Task to complete: Which lines of the records contain the word "subgraph"? Show each of them.

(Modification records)
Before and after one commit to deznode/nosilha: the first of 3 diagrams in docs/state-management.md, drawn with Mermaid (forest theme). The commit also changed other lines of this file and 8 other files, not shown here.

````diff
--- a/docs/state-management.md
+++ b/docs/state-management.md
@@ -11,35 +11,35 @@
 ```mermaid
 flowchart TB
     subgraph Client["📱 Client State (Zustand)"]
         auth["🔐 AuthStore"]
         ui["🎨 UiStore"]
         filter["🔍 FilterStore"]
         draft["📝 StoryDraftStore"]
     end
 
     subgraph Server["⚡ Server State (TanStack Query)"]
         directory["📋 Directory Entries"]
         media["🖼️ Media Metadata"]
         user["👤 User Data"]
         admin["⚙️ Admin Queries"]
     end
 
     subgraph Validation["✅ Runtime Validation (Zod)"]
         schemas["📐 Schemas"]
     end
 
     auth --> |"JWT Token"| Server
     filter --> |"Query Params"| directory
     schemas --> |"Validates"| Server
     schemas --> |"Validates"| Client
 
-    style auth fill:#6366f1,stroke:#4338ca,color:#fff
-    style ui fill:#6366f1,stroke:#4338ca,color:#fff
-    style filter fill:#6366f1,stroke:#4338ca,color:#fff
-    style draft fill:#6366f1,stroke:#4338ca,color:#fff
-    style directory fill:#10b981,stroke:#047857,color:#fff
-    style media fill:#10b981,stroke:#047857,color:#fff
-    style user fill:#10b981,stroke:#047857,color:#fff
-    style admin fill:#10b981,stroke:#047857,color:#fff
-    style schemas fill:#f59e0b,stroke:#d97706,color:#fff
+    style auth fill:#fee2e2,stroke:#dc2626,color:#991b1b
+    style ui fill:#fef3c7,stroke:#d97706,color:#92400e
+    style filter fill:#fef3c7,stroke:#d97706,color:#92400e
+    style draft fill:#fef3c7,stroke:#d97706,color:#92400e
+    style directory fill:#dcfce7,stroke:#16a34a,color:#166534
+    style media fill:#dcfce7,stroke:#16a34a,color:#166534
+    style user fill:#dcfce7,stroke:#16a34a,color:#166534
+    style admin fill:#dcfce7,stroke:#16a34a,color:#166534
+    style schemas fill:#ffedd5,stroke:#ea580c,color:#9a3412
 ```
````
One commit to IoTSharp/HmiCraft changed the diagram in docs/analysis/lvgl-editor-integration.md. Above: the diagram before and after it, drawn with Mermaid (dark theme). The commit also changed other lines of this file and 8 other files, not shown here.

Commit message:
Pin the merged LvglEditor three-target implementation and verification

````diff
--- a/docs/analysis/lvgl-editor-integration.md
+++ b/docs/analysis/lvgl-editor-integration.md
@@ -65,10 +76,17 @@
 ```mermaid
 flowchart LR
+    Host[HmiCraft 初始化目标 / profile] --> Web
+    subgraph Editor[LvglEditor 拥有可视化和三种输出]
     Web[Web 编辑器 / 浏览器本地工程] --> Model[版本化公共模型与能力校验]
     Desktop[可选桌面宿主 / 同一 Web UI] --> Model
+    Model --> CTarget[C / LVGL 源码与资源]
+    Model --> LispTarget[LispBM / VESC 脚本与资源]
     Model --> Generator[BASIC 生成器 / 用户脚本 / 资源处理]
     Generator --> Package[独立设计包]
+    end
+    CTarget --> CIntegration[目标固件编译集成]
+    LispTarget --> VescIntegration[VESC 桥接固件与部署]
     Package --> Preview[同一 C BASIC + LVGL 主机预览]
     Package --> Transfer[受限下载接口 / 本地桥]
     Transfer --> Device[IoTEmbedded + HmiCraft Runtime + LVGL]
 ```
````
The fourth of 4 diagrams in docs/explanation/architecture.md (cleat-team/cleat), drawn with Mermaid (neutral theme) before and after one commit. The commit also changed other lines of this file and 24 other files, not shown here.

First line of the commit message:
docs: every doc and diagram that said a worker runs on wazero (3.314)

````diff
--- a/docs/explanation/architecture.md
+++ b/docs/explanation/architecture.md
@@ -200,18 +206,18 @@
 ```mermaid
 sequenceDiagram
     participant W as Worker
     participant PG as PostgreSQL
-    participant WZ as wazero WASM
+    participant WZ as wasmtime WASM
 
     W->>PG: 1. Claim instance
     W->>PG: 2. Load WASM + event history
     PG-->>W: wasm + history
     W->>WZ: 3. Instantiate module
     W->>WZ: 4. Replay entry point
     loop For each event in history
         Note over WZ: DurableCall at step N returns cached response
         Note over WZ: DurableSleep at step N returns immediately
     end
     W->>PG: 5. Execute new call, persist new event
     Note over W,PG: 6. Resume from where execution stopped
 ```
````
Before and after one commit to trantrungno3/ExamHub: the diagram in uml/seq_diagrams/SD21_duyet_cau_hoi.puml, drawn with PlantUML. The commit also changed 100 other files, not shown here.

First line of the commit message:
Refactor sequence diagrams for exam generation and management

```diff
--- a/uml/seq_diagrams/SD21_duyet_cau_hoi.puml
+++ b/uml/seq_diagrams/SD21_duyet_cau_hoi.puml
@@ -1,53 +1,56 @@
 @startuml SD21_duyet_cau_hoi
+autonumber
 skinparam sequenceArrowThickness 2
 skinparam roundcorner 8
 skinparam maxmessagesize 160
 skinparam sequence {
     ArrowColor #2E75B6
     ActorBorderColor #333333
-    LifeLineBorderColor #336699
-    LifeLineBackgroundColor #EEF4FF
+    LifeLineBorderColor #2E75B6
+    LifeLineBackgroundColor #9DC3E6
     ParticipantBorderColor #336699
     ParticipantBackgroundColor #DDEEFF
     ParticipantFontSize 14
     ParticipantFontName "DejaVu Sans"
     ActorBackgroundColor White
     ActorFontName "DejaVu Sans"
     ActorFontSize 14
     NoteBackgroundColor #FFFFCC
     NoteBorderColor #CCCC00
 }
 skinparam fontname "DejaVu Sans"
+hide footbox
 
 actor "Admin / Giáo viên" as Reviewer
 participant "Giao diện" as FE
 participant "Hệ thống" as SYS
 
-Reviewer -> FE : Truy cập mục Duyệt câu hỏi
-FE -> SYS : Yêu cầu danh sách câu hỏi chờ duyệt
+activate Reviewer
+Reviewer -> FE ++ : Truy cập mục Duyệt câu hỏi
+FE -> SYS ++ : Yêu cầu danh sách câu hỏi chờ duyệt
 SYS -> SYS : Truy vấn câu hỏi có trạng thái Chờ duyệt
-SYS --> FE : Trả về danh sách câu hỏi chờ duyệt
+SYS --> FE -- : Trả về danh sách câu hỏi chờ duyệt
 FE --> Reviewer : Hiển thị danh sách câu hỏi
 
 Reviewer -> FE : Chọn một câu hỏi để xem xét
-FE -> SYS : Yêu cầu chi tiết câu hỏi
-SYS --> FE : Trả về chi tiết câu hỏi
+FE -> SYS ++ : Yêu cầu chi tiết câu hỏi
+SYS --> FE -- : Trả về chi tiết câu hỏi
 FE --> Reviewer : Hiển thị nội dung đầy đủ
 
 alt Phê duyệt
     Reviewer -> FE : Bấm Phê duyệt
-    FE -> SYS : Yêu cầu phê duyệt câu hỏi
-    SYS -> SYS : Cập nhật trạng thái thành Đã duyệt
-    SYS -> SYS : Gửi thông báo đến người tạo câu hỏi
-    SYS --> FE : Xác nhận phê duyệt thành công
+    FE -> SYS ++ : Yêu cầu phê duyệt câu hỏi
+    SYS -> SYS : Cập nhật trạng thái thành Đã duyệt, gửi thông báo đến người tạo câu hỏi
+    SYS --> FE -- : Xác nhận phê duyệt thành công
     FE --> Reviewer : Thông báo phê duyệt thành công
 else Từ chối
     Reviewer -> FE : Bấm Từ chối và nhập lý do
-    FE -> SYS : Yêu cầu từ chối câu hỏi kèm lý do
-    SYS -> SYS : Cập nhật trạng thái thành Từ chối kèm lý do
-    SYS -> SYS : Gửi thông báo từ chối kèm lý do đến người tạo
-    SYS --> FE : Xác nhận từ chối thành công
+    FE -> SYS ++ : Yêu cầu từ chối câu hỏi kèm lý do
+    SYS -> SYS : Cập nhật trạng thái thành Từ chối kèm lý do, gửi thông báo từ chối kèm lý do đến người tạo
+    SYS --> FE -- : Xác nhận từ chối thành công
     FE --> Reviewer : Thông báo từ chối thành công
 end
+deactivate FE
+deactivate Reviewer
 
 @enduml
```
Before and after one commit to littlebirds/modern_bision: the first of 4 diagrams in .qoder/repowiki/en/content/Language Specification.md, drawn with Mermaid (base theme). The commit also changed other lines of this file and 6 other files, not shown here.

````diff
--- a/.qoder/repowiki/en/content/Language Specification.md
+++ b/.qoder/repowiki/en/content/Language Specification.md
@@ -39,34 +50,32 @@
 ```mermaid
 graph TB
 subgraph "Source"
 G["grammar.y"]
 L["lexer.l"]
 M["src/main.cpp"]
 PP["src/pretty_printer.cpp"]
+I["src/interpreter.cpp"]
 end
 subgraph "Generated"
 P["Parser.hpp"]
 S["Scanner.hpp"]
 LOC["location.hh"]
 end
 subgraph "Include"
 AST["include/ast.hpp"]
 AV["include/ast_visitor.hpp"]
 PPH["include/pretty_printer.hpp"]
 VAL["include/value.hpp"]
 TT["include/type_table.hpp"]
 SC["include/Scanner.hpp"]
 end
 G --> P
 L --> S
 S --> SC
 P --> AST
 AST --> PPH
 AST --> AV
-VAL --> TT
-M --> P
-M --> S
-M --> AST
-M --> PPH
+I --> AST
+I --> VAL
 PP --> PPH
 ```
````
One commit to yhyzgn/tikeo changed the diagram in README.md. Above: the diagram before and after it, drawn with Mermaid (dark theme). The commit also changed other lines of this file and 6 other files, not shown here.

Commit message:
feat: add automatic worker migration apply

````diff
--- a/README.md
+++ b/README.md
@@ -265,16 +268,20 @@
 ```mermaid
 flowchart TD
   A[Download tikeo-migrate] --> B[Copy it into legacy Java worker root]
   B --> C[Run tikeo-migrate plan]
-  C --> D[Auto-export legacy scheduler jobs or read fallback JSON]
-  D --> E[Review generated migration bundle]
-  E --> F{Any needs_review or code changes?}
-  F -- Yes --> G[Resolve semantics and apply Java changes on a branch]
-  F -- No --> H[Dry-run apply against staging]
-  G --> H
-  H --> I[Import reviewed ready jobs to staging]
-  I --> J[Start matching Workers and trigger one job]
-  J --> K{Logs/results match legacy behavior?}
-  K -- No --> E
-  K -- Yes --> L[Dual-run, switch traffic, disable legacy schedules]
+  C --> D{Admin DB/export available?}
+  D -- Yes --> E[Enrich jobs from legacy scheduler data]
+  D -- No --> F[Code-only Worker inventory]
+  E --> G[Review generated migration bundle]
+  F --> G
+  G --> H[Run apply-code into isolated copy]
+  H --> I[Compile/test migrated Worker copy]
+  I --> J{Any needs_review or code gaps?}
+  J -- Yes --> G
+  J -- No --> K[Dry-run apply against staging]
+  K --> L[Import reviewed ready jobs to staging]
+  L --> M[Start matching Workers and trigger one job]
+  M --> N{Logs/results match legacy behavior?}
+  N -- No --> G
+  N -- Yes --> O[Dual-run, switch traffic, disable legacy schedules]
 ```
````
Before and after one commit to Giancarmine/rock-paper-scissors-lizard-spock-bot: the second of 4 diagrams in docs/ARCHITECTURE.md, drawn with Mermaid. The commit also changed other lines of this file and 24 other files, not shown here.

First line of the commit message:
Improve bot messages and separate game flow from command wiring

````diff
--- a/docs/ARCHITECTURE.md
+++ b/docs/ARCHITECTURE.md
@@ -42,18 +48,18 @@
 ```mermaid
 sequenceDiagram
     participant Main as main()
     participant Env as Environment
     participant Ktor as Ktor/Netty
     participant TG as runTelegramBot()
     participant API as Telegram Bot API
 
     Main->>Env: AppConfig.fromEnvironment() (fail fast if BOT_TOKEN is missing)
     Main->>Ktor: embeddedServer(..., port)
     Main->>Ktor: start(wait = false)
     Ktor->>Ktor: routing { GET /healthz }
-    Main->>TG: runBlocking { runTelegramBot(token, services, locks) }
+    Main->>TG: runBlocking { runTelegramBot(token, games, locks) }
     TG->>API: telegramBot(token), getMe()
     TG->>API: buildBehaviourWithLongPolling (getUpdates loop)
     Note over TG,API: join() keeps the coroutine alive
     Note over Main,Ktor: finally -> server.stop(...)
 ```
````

Answer for this exercise:
     subgraph Client["📱 Client State (Zustand)"]
     subgraph Server["⚡ Server State (TanStack Query)"]
     subgraph Validation["✅ Runtime Validation (Zod)"]
+    subgraph Editor[LvglEditor 拥有可视化和三种输出]
 subgraph "Source"
 subgraph "Generated"
 subgraph "Include"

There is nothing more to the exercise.